**Instructions to follow:** Only lines that contain the word "activation" belong in the answer; copy them from the records below.
- - - - -
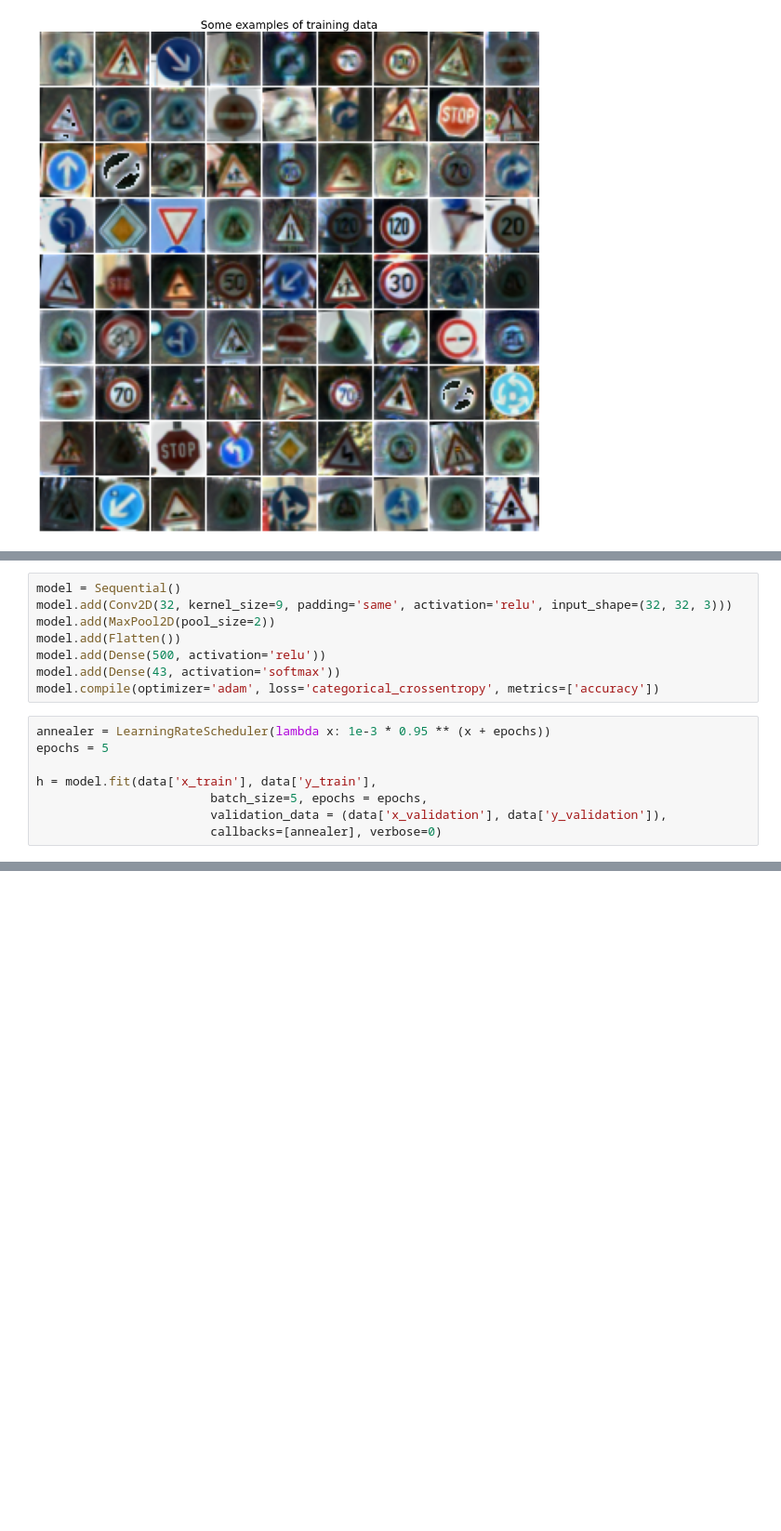
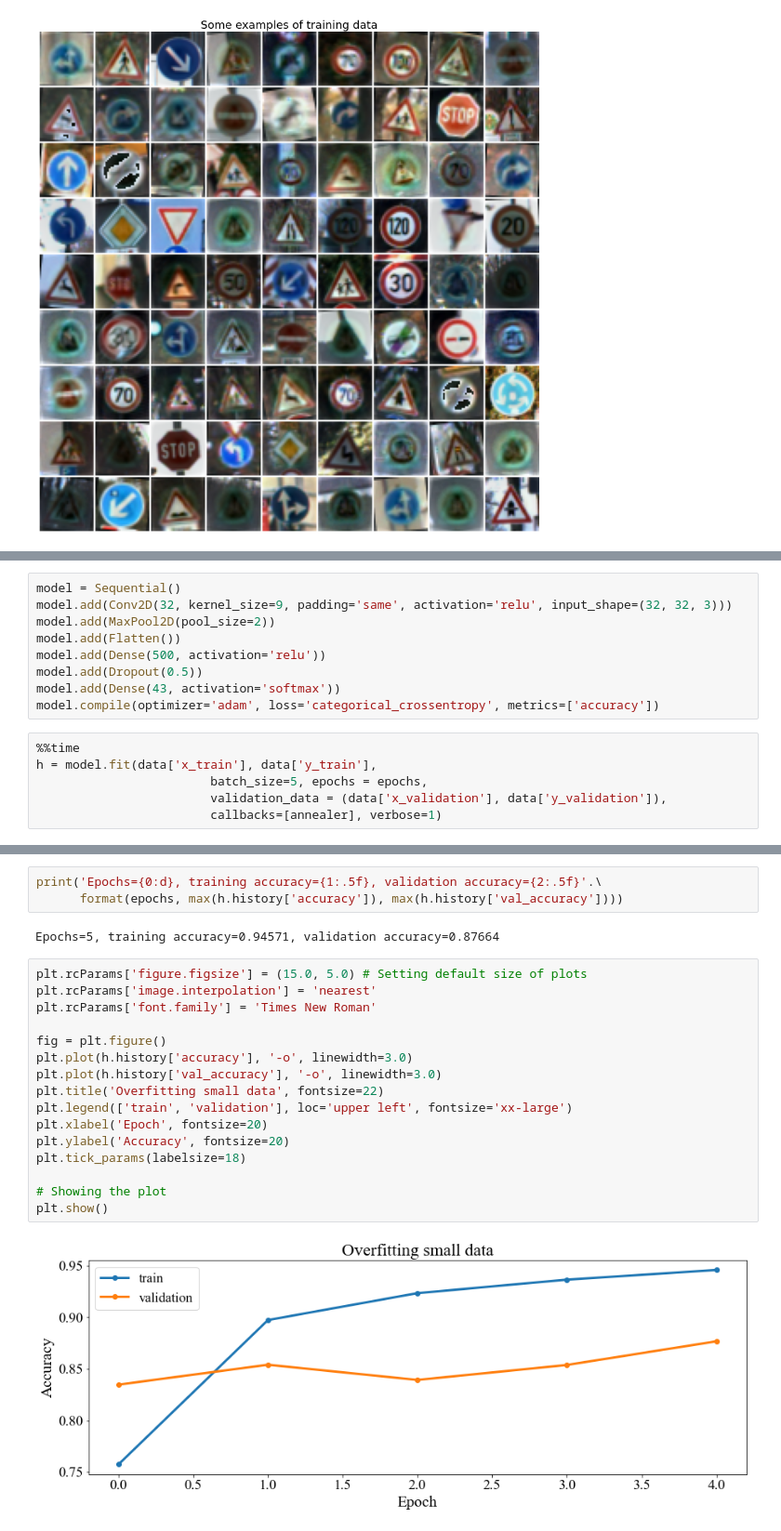
Before and after one commit to Eastonboy99/CS540-Project, a Jupyter notebook: Project_v2.ipynb, the cells around one changed output, grey strips where cells are left out. Shown at 93% size. Cells and saved outputs as stored; diff of their text form; blank space fills up the shorter version.

Commit message:
increasing model accuracy

```diff
--- a/Project_v2.ipynb
+++ b/Project_v2.ipynb
@@ -91,13 +98,12 @@ model.add(Conv2D(32, kernel_size=9, padding='same', activation='relu', input_sha
 model.add(MaxPool2D(pool_size=2))
 model.add(Flatten())
 model.add(Dense(500, activation='relu'))
+model.add(Dropout(0.5))
 model.add(Dense(43, activation='softmax'))
 model.compile(optimizer='adam', loss='categorical_crossentropy', metrics=['accuracy'])
 # %%
-annealer = LearningRateScheduler(lambda x: 1e-3 * 0.95 ** (x + epochs))
-epochs = 5
-
+%%time
 h = model.fit(data['x_train'], data['y_train'],
                         batch_size=5, epochs = epochs,
                         validation_data = (data['x_validation'], data['y_validation']),
-                        callbacks=[annealer], verbose=0)
+                        callbacks=[annealer], verbose=1)
@@ -103,0 +122,23 @@ h = model.fit(data['x_train'], data['y_train'],
+# %%
+print('Epochs={0:d}, training accuracy={1:.5f}, validation accuracy={2:.5f}'.\
+      format(epochs, max(h.history['accuracy']), max(h.history['val_accuracy'])))
+# %% [output]
+Epochs=5, training accuracy=0.94571, validation accuracy=0.87664
+# %%
+plt.rcParams['figure.figsize'] = (15.0, 5.0) # Setting default size of plots
+plt.rcParams['image.interpolation'] = 'nearest'
+plt.rcParams['font.family'] = 'Times New Roman'
+
+fig = plt.figure()
+plt.plot(h.history['accuracy'], '-o', linewidth=3.0)
+plt.plot(h.history['val_accuracy'], '-o', linewidth=3.0)
+plt.title('Overfitting small data', fontsize=22)
+plt.legend(['train', 'validation'], loc='upper left', fontsize='xx-large')
+plt.xlabel('Epoch', fontsize=20)
+plt.ylabel('Accuracy', fontsize=20)
+plt.tick_params(labelsize=18)
+
+# Showing the plot
+plt.show()
+# %% [output]
+[figure, added]
```
Also changed, not shown: parts of 18 cells of this notebook, 24 other files.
- - - - -
**Answer for the task:**
@@ -91,13 +98,12 @@ model.add(Conv2D(32, kernel_size=9, padding='same', activation='relu', input_sha
 model.add(Dense(500, activation='relu'))
 model.add(Dense(43, activation='softmax'))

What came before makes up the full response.